Data for the task.
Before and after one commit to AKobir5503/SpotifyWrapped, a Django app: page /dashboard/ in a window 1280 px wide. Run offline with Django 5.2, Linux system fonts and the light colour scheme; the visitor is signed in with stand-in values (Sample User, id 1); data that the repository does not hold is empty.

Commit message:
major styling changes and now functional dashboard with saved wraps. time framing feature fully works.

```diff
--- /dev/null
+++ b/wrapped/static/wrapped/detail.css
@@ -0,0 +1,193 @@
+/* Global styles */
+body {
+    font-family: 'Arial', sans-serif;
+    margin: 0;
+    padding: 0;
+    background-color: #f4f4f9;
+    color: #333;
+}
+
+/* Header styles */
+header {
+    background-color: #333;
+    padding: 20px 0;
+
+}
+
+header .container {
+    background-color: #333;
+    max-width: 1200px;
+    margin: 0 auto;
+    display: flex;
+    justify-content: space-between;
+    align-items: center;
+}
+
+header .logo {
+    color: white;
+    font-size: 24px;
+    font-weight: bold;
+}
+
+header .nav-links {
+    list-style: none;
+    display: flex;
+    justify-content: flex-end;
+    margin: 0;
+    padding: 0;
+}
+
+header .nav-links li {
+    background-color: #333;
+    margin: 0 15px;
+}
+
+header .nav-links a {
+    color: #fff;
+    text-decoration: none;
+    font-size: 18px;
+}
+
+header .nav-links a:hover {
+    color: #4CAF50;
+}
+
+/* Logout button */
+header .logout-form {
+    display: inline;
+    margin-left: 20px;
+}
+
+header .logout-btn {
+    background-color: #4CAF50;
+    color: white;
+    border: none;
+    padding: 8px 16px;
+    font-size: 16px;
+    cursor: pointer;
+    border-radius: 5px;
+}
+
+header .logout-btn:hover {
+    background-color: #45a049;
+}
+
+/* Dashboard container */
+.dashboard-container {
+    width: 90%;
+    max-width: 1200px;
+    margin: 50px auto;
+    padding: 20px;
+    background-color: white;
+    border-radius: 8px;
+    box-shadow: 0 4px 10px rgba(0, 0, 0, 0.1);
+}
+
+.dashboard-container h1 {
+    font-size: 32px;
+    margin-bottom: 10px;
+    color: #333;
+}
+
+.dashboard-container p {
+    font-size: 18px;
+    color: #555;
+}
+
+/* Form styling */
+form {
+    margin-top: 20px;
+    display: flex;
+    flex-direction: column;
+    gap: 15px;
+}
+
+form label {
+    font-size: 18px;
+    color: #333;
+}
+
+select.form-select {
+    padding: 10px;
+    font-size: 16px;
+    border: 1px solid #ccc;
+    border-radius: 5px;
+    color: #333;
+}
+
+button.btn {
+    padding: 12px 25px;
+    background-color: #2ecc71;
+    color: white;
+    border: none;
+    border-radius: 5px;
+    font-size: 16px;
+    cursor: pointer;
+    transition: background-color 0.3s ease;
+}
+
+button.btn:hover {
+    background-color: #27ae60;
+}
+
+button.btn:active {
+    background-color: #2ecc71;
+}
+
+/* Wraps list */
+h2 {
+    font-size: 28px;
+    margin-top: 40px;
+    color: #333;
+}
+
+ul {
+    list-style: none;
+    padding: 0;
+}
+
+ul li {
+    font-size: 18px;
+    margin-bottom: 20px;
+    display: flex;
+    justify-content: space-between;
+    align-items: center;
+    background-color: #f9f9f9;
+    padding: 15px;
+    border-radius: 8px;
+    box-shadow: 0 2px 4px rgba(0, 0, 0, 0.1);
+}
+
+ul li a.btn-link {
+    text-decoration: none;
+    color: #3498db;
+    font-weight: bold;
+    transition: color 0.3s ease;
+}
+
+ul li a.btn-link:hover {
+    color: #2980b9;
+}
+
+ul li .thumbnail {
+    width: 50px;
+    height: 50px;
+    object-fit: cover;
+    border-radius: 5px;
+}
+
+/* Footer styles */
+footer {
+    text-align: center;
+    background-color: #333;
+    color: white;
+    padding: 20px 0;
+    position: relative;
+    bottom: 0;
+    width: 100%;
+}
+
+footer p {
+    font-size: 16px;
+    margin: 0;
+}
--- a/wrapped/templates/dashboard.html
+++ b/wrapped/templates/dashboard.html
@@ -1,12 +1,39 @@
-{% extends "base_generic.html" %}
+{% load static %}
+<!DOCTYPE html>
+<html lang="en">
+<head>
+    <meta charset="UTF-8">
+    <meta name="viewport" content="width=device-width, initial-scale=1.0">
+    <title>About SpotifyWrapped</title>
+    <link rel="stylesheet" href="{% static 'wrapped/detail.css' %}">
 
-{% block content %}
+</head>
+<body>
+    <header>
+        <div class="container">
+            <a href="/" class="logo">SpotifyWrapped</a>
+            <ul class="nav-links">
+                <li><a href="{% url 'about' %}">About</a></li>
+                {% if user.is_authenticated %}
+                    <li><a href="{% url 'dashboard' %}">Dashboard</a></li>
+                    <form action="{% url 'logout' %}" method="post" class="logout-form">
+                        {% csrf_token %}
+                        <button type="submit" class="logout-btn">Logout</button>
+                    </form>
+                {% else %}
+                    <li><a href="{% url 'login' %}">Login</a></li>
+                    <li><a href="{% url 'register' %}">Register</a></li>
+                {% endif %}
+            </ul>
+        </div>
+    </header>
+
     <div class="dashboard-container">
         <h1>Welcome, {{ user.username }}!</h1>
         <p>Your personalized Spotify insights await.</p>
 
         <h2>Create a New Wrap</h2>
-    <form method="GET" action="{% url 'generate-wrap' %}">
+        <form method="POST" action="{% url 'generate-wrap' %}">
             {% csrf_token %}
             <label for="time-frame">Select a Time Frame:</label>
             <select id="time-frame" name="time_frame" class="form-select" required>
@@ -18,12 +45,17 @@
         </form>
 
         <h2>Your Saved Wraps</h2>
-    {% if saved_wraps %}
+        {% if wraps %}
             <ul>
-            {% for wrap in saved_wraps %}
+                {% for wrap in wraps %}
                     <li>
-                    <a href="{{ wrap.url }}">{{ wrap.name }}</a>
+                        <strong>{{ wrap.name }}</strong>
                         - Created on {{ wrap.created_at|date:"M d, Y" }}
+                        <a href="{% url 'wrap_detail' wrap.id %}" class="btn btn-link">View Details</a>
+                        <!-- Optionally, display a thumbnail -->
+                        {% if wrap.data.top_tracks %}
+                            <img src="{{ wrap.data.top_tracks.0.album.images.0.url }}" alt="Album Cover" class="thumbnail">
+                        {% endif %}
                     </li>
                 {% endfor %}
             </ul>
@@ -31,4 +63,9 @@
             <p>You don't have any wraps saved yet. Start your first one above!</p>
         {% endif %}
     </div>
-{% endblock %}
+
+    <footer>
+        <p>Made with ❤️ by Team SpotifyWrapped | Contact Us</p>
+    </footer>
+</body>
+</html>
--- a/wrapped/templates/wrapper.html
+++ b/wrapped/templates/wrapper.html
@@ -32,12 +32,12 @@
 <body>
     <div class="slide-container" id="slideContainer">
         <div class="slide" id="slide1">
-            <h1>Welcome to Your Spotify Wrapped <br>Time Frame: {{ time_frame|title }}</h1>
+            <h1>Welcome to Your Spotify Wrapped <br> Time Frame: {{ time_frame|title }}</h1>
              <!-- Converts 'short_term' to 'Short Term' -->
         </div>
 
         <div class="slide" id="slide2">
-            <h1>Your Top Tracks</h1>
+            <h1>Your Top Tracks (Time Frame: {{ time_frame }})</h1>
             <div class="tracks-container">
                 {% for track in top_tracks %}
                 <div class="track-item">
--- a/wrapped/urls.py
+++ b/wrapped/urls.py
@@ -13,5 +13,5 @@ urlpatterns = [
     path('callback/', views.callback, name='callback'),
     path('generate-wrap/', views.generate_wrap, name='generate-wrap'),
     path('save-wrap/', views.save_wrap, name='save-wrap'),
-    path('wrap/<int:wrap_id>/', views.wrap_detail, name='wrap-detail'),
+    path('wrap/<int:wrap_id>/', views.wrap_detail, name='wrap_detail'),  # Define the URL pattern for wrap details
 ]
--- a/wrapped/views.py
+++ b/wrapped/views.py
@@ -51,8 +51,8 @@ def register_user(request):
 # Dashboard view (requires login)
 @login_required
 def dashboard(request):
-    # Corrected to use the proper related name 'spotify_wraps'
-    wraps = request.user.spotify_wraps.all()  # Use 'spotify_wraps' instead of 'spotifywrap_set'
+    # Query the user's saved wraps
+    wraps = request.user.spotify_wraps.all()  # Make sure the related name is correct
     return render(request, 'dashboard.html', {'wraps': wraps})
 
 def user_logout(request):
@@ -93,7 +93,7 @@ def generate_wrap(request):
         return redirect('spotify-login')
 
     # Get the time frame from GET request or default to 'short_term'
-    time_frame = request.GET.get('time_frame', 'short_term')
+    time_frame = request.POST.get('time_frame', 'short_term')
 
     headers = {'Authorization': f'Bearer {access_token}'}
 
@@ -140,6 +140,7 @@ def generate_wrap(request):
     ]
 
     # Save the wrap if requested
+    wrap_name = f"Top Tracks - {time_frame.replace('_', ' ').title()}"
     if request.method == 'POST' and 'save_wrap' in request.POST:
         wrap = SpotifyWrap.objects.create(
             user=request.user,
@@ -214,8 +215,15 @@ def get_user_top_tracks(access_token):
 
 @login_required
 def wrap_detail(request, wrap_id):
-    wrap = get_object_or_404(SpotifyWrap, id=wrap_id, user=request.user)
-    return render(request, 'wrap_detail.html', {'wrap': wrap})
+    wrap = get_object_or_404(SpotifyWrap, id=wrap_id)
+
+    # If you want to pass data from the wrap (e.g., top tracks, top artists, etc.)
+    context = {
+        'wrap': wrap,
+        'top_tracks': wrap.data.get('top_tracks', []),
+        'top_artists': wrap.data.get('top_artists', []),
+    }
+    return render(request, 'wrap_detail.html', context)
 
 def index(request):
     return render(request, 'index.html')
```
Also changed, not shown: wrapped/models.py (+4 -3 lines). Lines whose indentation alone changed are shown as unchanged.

What you should do. I need every line of the data that has the word "margin"; please list them.

Your response.
+    margin: 0;
+    margin: 0 auto;
+    margin: 0;
+    margin: 0 15px;
+    margin-left: 20px;
+    margin: 50px auto;
+    margin-bottom: 10px;
+    margin-top: 20px;
+    margin-top: 40px;
+    margin-bottom: 20px;
+    margin: 0;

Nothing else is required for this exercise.